Review: The Night Travelers by Armando Lucas Correa

By Irene Pearcey

Armando Lucas Correa in his latest novel THE NIGHT TRAVELRS takes the reader on a journey through
some of the 20th centuries most turbulent times following the lives of four generations of women, Ally,
Lilith, Nadine and Luna. The journey begins in Berlin, 1931.

“It’s a Rhineland bastard. You’ve brought a mischling into the world. This girl isn’t German, she’s Black.”
Ally had just given birth to her daughter, Lilith. Her father, Marcus, was a Black jazz musician and would
“disappear” before Lilith’s third birthday and so began Ally’s solitary journey through Nazi Germany and
Hitlers “racial hygiene” program that would become the law of the land in 1933. Ally and Lilith spent
their days within the walls of their apartment, venturing to the streets and the parks only in the dark. Al
“By night, we’re all the same color”.
As Hitler’s eugenics policy finds firm footing in Germany, Ally knows that Lilith’s future will depend on
her ability to send Lilith away.
In May of 1939 Ally put Lilith in the hands of her neighbors Albert and Beatrice Herzog and watched as
her daughter boarded the Saint Louis bound for Cuba.
December 1948 Veradero, Cuba
Lilith, now seventeen, has fallen in love with Martin and Martin trains as a pilot to support the now
disposed Cuban leader El Hombre, (Batista) who lives in Daytona Beach. In the 1948 elections El
Hombre was elected as senator in absentia and returns to Cuba. The war that had raged for years in
Europe has finally ended but another more localized conflict was just beginning on the once beautiful
and prosperous Cuban island. In the ensuing years political unrest creates an environment in Havana
that will forever change the island and the life Lilith and Martin had once envisioned. On New Years Eve
1957, the first day of their long-awaited honeymoon an explosion rocks the Tropicana cabaret club and
shouts of “Down with Batista!”. As their chauffeur escorts them to safety and their car Martin holds
Lilith’s hand. “This country is going down in flames.”
Havana, Cuba 1962
Four years after her husband’s arrest as a supporter of Batista, Martin is executed. As social and
political unrest consumes her adopted island home Lilith knows the only chance for her 3 year-old
daughter is to send Nadine away. With the help of Catholic nuns Lilith smuggles Nadine out of Cuba.
Lilith remains, finally understanding the decision her own mother had been forced to make years earlier.
New York 1975
Thirteen year old Nadine had never wondered about her past. She remembered little of her mother
and the island where she was born. She knew her grandmother had been German poet but knew little
else of her family history.

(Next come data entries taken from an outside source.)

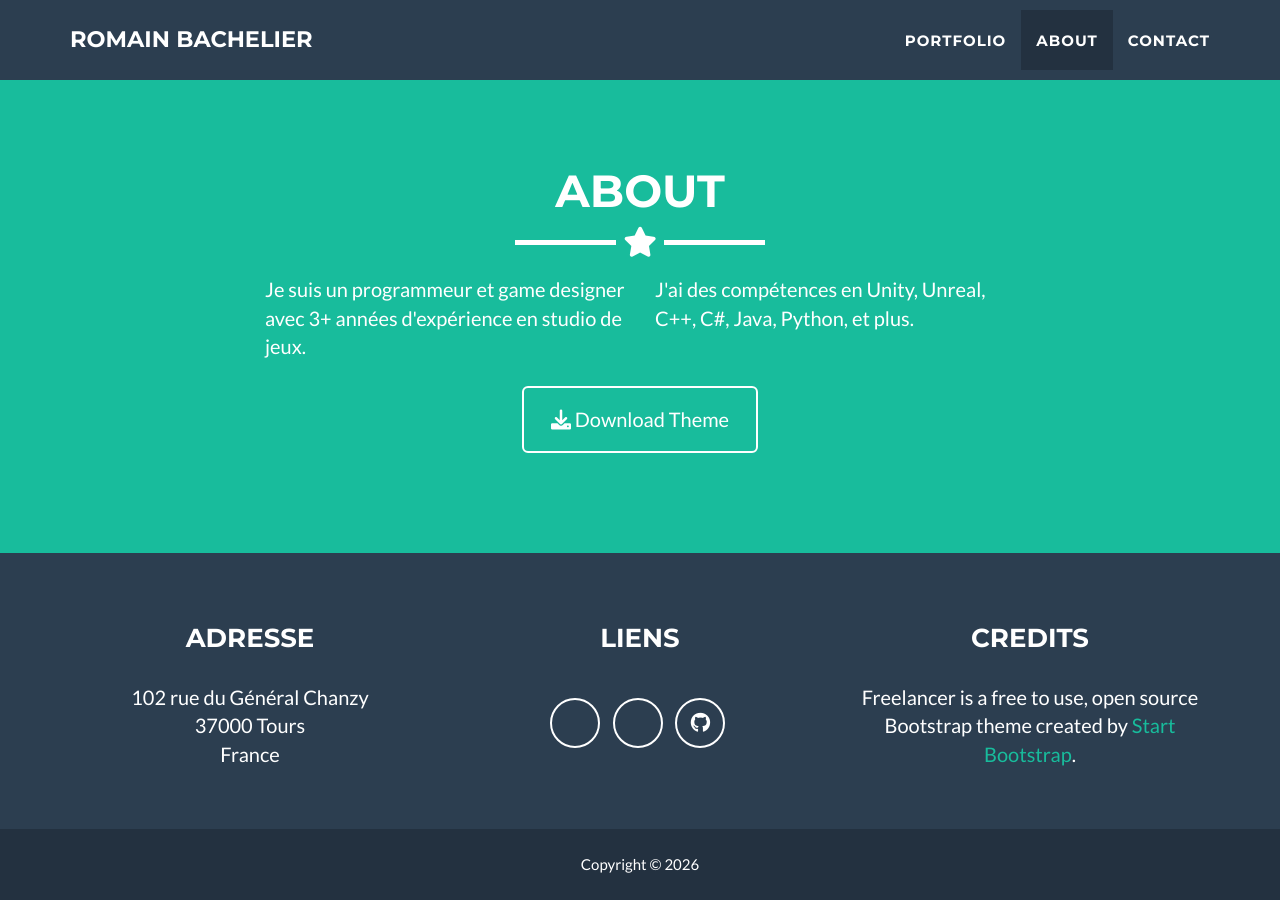
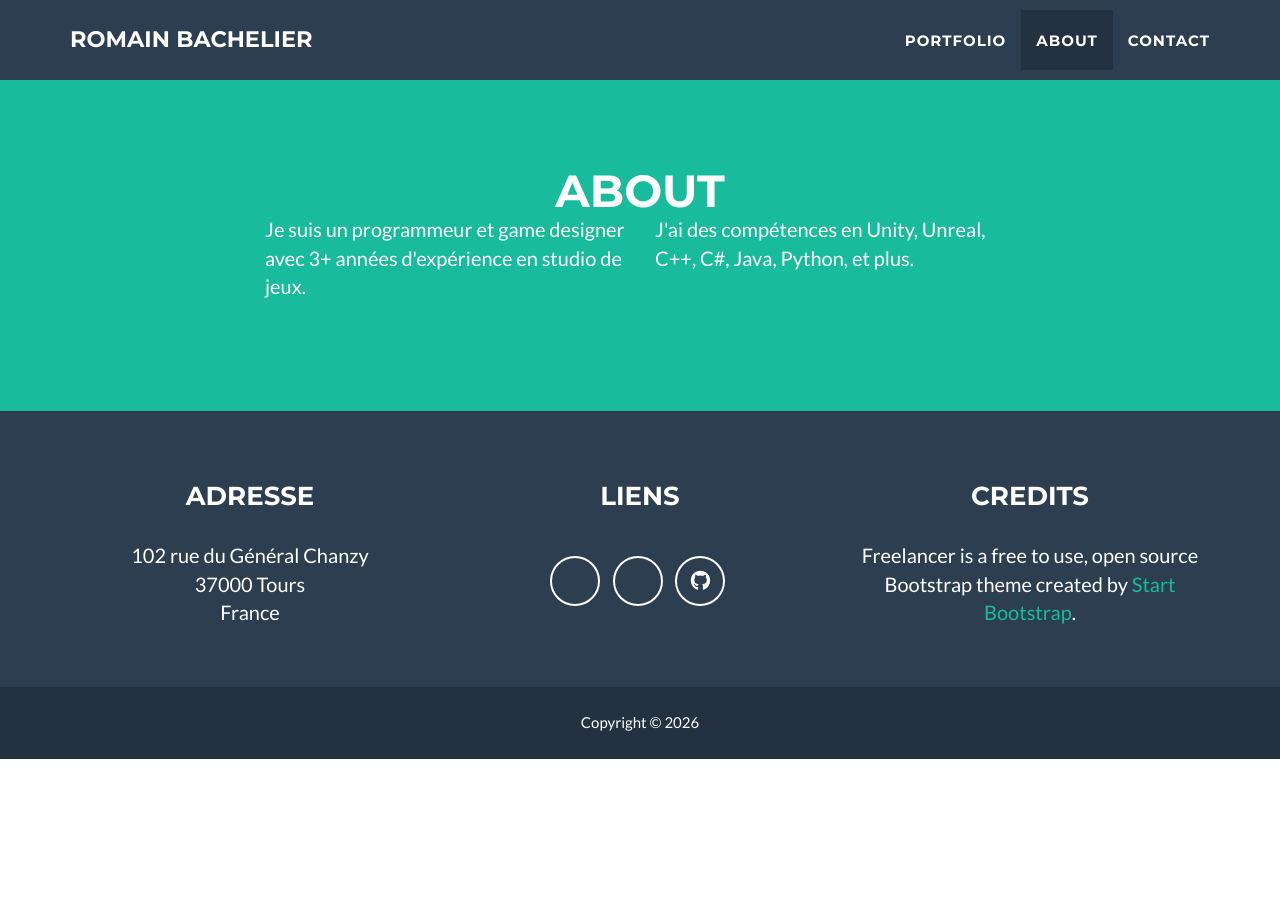
Before and after one commit to Betshet/betshet.github.io, a Jekyll site: the page built from _posts/2014-07-18-project-1.markdown, in a window 1280 px wide and 900 px high, scrolled down 1606 px. Built offline with Jekyll 4.4.1, drawn with Linux system fonts in a browser that asks for light colours; after the commit the page ends 2365 px from its top, so only the background shows below that.

Commit message:
Update about.html

```diff
--- a/_includes/about.html
+++ b/_includes/about.html
@@ -4,7 +4,6 @@
     <div class="row">
       <div class="col-lg-12 text-center">
         <h2>About</h2>
-        <hr class="star-light">
       </div>
     </div>
     <div class="row">
@@ -14,11 +13,6 @@
       <div class="col-lg-4">
         <p>J'ai des compétences en Unity, Unreal, C++, C#, Java, Python, et plus.</p>
       </div>
-      <div class="col-lg-8 col-lg-offset-2 text-center">
-        <a href="https://github.com/jeromelachaud/freelancer-theme" class="btn btn-lg btn-outline">
-          <i class="fa fa-download"></i> Download Theme
-        </a>
-      </div>
     </div>
   </div>
 </section>
```
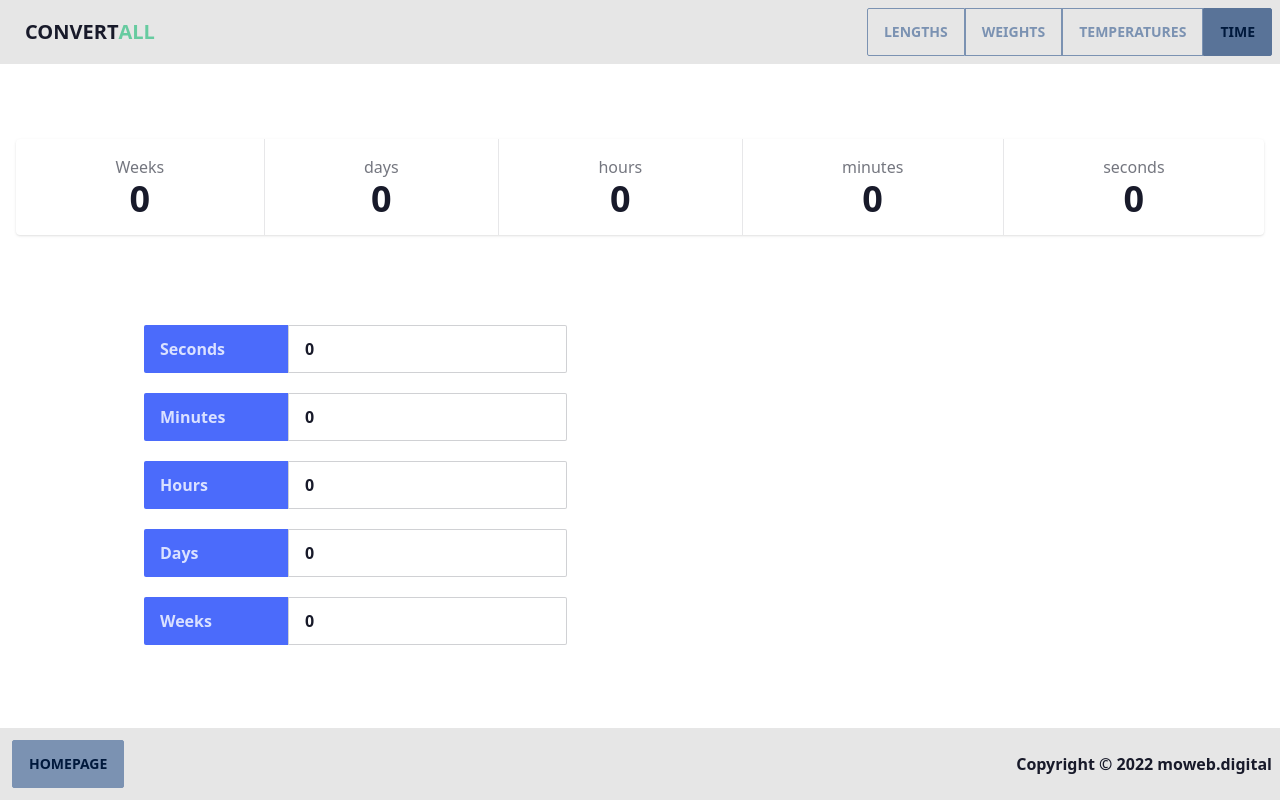
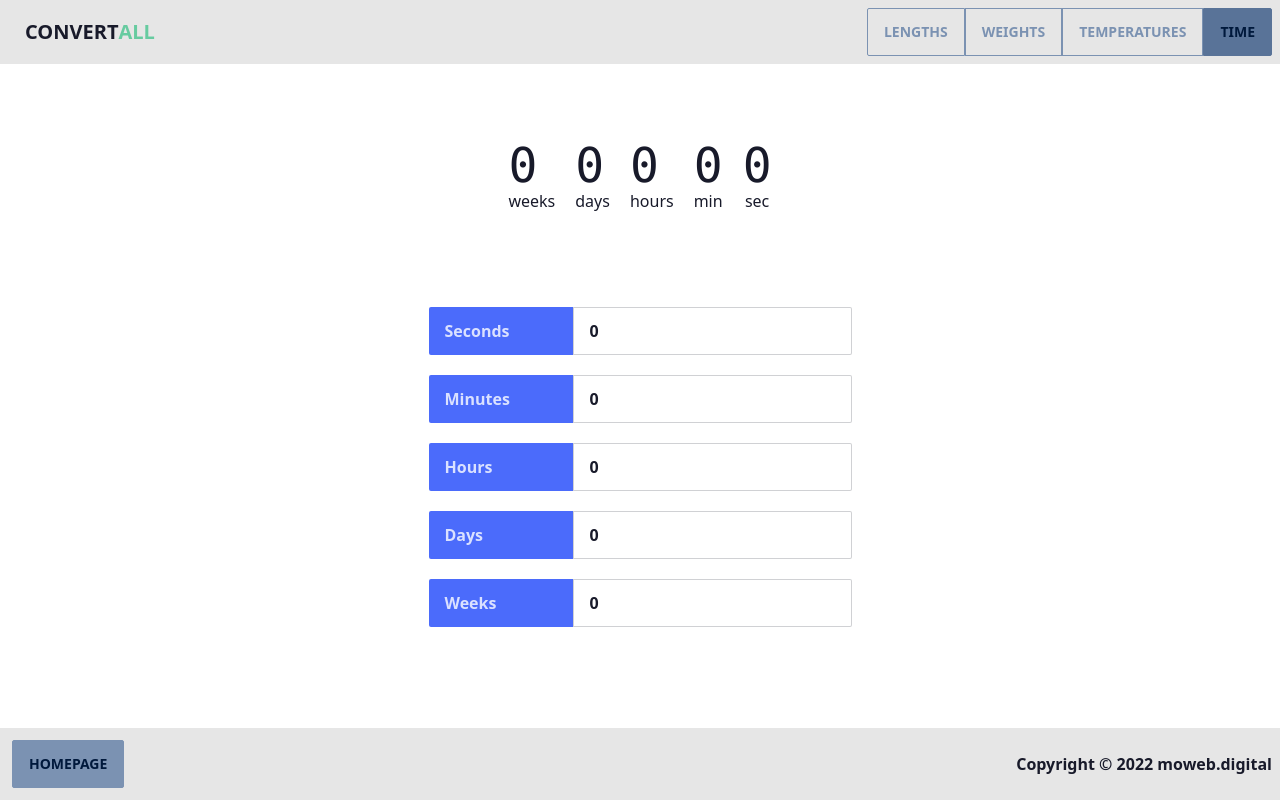
Before and after one commit to macke89/reactconverter, a Next.js app: page /times in a window 1280 px wide. Built offline with nearby package versions, Linux system fonts and the light colour scheme.

Commit message:
Changed Layout

```diff
--- a/components/TimeCounter.js
+++ b/components/TimeCounter.js
@@ -26,59 +26,69 @@ const times = (nominator) => {
 const TimeCounter = ({nominator}) => {
     let variables = times(nominator)
     return (
-    //     <div className="grid grid-flow-col gap-5 text-center auto-cols-max">
-    //         <div className="flex flex-col">
-    // <span className="countdown font-mono text-5xl">
-    //   {variables[1]}
-    // </span>
-    //             days
-    //         </div>
-    //         <div className="flex flex-col">
-    // <span className="countdown font-mono text-5xl">
-    //   {variables[2]}
-    // </span>
-    //             hours
-    //         </div>
-    //         <div className="flex flex-col">
-    // <span className="countdown font-mono text-5xl">
-    //   {variables[3]}
-    // </span>
-    //             min
-    //         </div>
-    //         <div className="flex flex-col">
-    // <span className="countdown font-mono text-5xl">
-    //   {variables[4]}
-    // </span>
-    //             sec
-    //         </div>
-    //     </div>
-
-        <div className="stats stats-horizontal lg:stats-horizontal shadow m-4">
-            <div className="stat text-center">
-                <div className="stat-title">Weeks</div>
-                <div className="stat-value">{variables[0]}</div>
+        <>
+            <div className="w-full flex justify-center">
+                <div className="grid grid-flow-col gap-5 text-center auto-cols-max">
+                    <div className="flex flex-col">
+                        <div className="countdown font-mono text-5xl">
+                            {variables[0]}
+                        </div>
+                        weeks
+                    </div>
+                    <div className="flex flex-col">
+                        <div className="countdown font-mono text-5xl">
+                            {variables[1]}
+                        </div>
+                        days
+                    </div>
+                    <div className="flex flex-col">
+                        <div className="countdown font-mono text-5xl">
+                            {variables[2]}
+                        </div>
+                        hours
+                    </div>
+                    <div className="flex flex-col">
+                        <div className="countdown font-mono text-5xl">
+                            {variables[3]}
+                        </div>
+                        min
+                    </div>
+                    <div className="flex flex-col">
+                        <div className="countdown font-mono text-5xl">
+                            {variables[4]}
+                        </div>
+                        sec
+                    </div>
+                </div>
             </div>
 
-            <div className="stat text-center">
-                <div className="stat-title">days</div>
-                <div className="stat-value">{variables[1]}</div>
-            </div>
+            {/*<div className="stats stats-horizontal lg:stats-horizontal shadow m-4">*/}
+            {/*    <div className="stat text-center">*/}
+            {/*        <div className="stat-title">Weeks</div>*/}
+            {/*        <div className="stat-value">{variables[0]}</div>*/}
+            {/*    </div>*/}
 
-            <div className="stat text-center">
-                <div className="stat-title">hours</div>
-                <div className="stat-value">{variables[2]}</div>
-            </div>
+            {/*    <div className="stat text-center">*/}
+            {/*        <div className="stat-title">days</div>*/}
+            {/*        <div className="stat-value">{variables[1]}</div>*/}
+            {/*    </div>*/}
 
-            <div className="stat text-center">
-                <div className="stat-title">minutes</div>
-                <div className="stat-value">{variables[3]}</div>
-            </div>
+            {/*    <div className="stat text-center">*/}
+            {/*        <div className="stat-title">hours</div>*/}
+            {/*        <div className="stat-value">{variables[2]}</div>*/}
+            {/*    </div>*/}
 
-            <div className="stat text-center">
-                <div className="stat-title">seconds</div>
-                <div className="stat-value">{variables[4]}</div>
-            </div>
-        </div>
+            {/*    <div className="stat text-center">*/}
+            {/*        <div className="stat-title">minutes</div>*/}
+            {/*        <div className="stat-value">{variables[3]}</div>*/}
+            {/*    </div>*/}
+
+            {/*    <div className="stat text-center">*/}
+            {/*        <div className="stat-title">seconds</div>*/}
+            {/*        <div className="stat-value">{variables[4]}</div>*/}
+            {/*    </div>*/}
+            {/*</div>*/}
+        </>
     );
 };
 
--- a/components/sections/ContainerMeasures.js
+++ b/components/sections/ContainerMeasures.js
@@ -2,7 +2,7 @@ import React from 'react';
 
 const ContainerMeasures = ({children}) => {
     return (
-        <main className="flex flex-col w-full p-4 gap-10 sm:flex-row xl:w-4/5 mx-auto justify-between">
+        <main className="flex flex-col w-full p-4 gap-10 sm:flex-row xl:w-4/5 mx-auto justify-center items-center">
             {children}
         </main>
     );
--- a/package.json
+++ b/package.json
@@ -11,6 +11,7 @@
     "daisyui": "^2.2.2",
     "next": "12.1.0",
     "react": "17.0.2",
+    "react-circular-progressbar": "^2.0.4",
     "react-dom": "17.0.2",
     "react-icons": "^4.3.1"
   },
--- a/pages/times.js
+++ b/pages/times.js
@@ -26,7 +26,7 @@ const Times = () => {
             <Header/>
             <TimeCounter nominator={nominator}/>
             <ContainerMeasures>
-                <div className="form-control w-full flex flex-col gap-5 mb-2">
+                <div className="form-control flex flex-col gap-5 mb-2">
                     {times.map(time => (
                         <Input
                             key={time.name}
--- a/pages/weights.js
+++ b/pages/weights.js
@@ -4,6 +4,8 @@ import Header from "../components/sections/Header";
 import Footer from "../components/sections/Footer";
 import Container from "../components/sections/Container";
 import ContainerMeasures from "../components/sections/ContainerMeasures";
+import {CircularProgressbar} from 'react-circular-progressbar';
+import 'react-circular-progressbar/dist/styles.css';
 
 const weights = [
     {id: 1, name: "gram", rate: 1000000},
@@ -23,11 +25,13 @@ const Weights = () => {
         setNominator(eValue)
     }
 
+    const percentage = 16;
+
     return (
         <Container>
             <Header/>
             <ContainerMeasures>
-                <div className="form-control w-full flex flex-col gap-5 mb-2">
+                <div className="form-control flex flex-col gap-5">
                     {weights.map(weight => (
                         <Input
                             key={weight.id}
@@ -38,6 +42,20 @@ const Weights = () => {
                         />
                     ))}
                 </div>
+                {/*<div className="w-full">*/}
+                {/*    <div key={1} className="shadow-xl p-4 flex-1 text-base-content rounded-sm min-w-[16em]">*/}
+                {/*        <div className="divider">*/}
+                {/*            <i>Icon</i>*/}
+                {/*            <h3 className="font-bold uppercase text-center">Name</h3>*/}
+                {/*        </div>*/}
+                {/*        <div className="flex flex-col gap-1">*/}
+                {/*            <CircularProgressbar value={percentage} text={`${percentage}%`} />;*/}
+                {/*            <CircularProgressbar value={percentage} text={`${percentage}%`} />;*/}
+                {/*            <CircularProgressbar value={percentage} text={`${percentage}%`} />;*/}
+                {/*            <div className="radial-progress" style="--value:70;">70%</div>*/}
+                {/*        </div>*/}
+                {/*    </div>*/}
+                {/*</div>*/}
             </ContainerMeasures>
             <Footer/>
         </Container>
```
Also changed, not shown: 1 other file (tests, documents, lock files or other folders).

She had wanted for nothing. Her life with Irma and Jordan Taylor was
peaceful until the night a journalist showed up at their front door in search of Irma Brauns. Shortly after
that visit Irma Brauns was arrested by the German government and charged with Nazi war crimes.

Jordan and Nadine left their Queens home, headed for Dusseldorf to support his wife as she faced
charges of crimes against humanity. Nadine forgot her New York life and went about rebuilding a new
life in Germany. She finished school, enrolled in university in Berlin. It was there she met Anton Paulus
and began a search for her grandmother Ally Keller.

Bochum-Linden, Germany 1996
After the birth of her daughter, Luna, Nadine “promised herself she would open her eyes and
reconstruct her history” from broken fragments. She followed a trail opened to her by Professor
Galland who was researching the German poet Ally Keller.
When the Berlin wall came down in 1989 Professor Galland had unlimited access to university archives.
With his help Nadine and Luna began to reconstruct the history of her grandmother Ally Keller, the Black
musician Marcus, Bruno Bormann and Franz Bouhler the man who had saved Lilith.
A journey that began in Germany in 1931 finds an ending in Germany in 2015. The pieces of a turbulent
life, a family history hidden in forgotten papers will at last bring closure, understanding and peace for
four generations of women if not for the world at large.